Outside the field of law, the word "traitor" can be used to describe a person who betrays a group to which he or she belongs. These accusations can often be unclear when the accused do not consider themselves to be in the group.

Some famous traitors are Judas Iscariot, Marcus Junius Brutus, Benedict Arnold, Philippe Pétain, La Malinche and Vidkun Quisling.

Persons accused of treason can be many. During the Reign of Terror many thousands were executed as traitors. After World War II many thousands of Soviet soldiers who had been prisoners of war were immediately sent to Gulag as traitors.

In different countries




Section 80.1 of the Criminal Code in the schedule of the Australian Criminal Code Act 1995 defines treason. A person is not guilty of treason if his help is purely humanitarian.

The only appropriate punishment for treason is life in prison.



Section 46 of the Criminal Code defines two types of treason. They are "treason" and "high treason".[1] It is also illegal for any Canadian citizen to do anything defined in the code outside Canada.

High treason is punished by life in prison. Treason is punished by life in prison at most, or up to 14 years in prison.

New Zealand


New Zealand has treason laws that are stated under Section 73 of the Crimes Act 1961. The punishment is life in prison, except for conspiracy. The punishment for conspiracy is 14 years at most. Treason was the last crime to be punished by death in New Zealand.

Very few people have been prosecuted for treason in New Zealand.

United States


Treason is defined in the United States Constitution in Article III, Section 3. However, Congress has made laws that punish other actions that hurt national security. Some examples are the 1798 Alien and Sedition Acts, or the 1917 Espionage Act.

The punishment for treason in the United States is death or at least five years in prison, and at least a $10,000 fine.

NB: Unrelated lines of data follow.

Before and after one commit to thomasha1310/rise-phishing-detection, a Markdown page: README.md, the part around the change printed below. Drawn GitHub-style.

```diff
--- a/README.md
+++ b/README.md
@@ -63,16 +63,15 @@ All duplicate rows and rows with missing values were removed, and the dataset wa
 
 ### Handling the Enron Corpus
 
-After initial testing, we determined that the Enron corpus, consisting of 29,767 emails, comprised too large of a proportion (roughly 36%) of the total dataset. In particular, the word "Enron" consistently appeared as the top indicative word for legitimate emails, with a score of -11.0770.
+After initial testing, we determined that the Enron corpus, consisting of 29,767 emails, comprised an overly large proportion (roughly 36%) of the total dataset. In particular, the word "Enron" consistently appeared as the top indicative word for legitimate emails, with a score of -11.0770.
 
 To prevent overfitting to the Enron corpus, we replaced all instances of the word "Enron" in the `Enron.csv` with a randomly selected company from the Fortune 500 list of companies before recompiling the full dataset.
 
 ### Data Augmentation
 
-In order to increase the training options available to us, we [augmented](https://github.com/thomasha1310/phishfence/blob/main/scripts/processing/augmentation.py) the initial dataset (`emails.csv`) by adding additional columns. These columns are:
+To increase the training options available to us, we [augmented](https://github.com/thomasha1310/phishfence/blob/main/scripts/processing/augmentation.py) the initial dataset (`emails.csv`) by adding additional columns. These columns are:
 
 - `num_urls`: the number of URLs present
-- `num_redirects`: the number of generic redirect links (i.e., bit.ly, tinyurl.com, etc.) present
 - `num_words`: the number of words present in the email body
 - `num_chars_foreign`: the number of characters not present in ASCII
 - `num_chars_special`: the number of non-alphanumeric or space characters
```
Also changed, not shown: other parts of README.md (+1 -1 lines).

In addition, traitors cannot hold any office in the United States.

Japan per se does not have a law of treason.[2] Instead it has an separated offence against be involved in foreign aggression (this can be since from invasion to espionage) against the State of Japan (Japanese: 外患罪, romanizedgaikanzai; literally "crime of foreign mischief").

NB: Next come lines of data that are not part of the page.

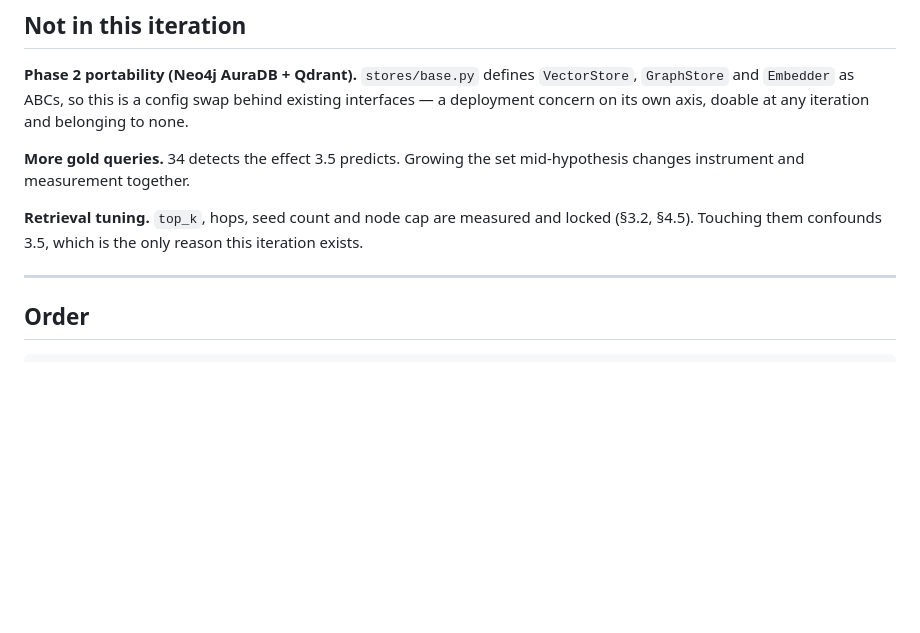
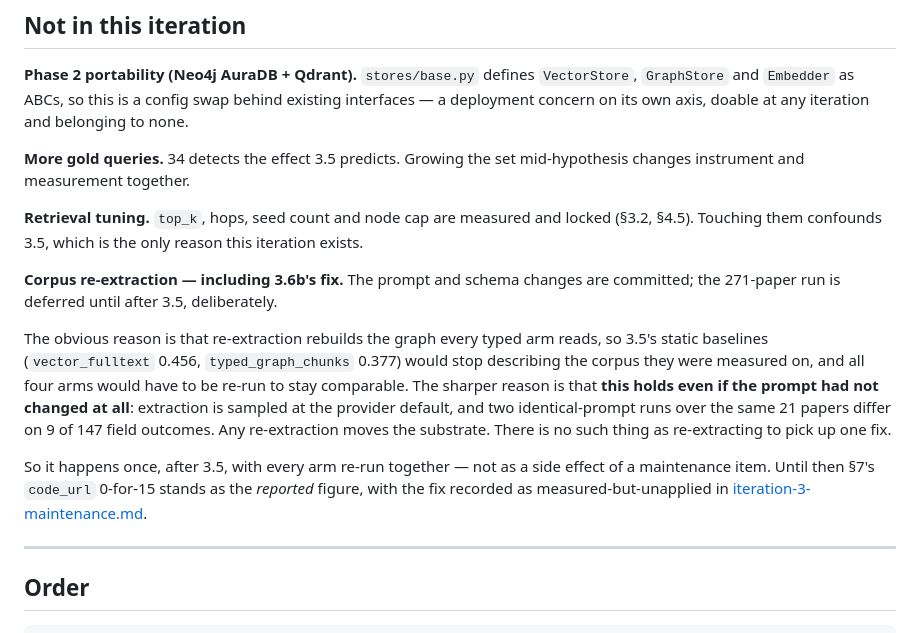
Before and after one commit to jask7075/Research-Paper-Synthesis-Graph, a Markdown page: docs/iteration-3-plan.md, the part around the change. Drawn GitHub-style; blank space fills up the shorter version.

```diff
--- a/docs/iteration-3-plan.md
+++ b/docs/iteration-3-plan.md
@@ -259,6 +259,22 @@ changes instrument and measurement together.
 **Retrieval tuning.** `top_k`, hops, seed count and node cap are measured and locked
 (§3.2, §4.5). Touching them confounds 3.5, which is the only reason this iteration exists.
 
+**Corpus re-extraction — including 3.6b's fix.** The prompt and schema changes are committed;
+the 271-paper run is deferred until after 3.5, deliberately.
+
+The obvious reason is that re-extraction rebuilds the graph every typed arm reads, so 3.5's
+static baselines (`vector_fulltext` 0.456, `typed_graph_chunks` 0.377) would stop describing
+the corpus they were measured on, and all four arms would have to be re-run to stay
+comparable. The sharper reason is that **this holds even if the prompt had not changed at
+all**: extraction is sampled at the provider default, and two identical-prompt runs over the
+same 21 papers differ on 9 of 147 field outcomes. Any re-extraction moves the substrate.
+There is no such thing as re-extracting to pick up one fix.
+
+So it happens once, after 3.5, with every arm re-run together — not as a side effect of a
+maintenance item. Until then §7's `code_url` 0-for-15 stands as the *reported* figure, with
+the fix recorded as measured-but-unapplied in
+[iteration-3-maintenance.md](iteration-3-maintenance.md).
+
 ---
 
 ## Order
```
Also changed, not shown: docs/iteration-3-maintenance.md (+34 -0 lines).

Both Japanese and non-Japanese nationals can be equally convicted of said offence.

The Empire of Japan used to have a crime similar to the one of "high treason" in English-language countries (Japanese: 大逆罪, romanizedtaigyakuzai). This law was abolished with the American occupation of the country after World War II.[3]


  1. "Treason and other Offences against the Queen's Authority and Person". Department of Justice Canada. Retrieved 17 November 2012.
  2. "Penal Code (Act No. 45 of 1907)" (PDF). Penal Code of Japan: 1–5. June 12, 2007.
  3. Palmowski, Jan (2016). A Dictionary of Contemporary World History. Oxford University Press. ISBN 9780199295678.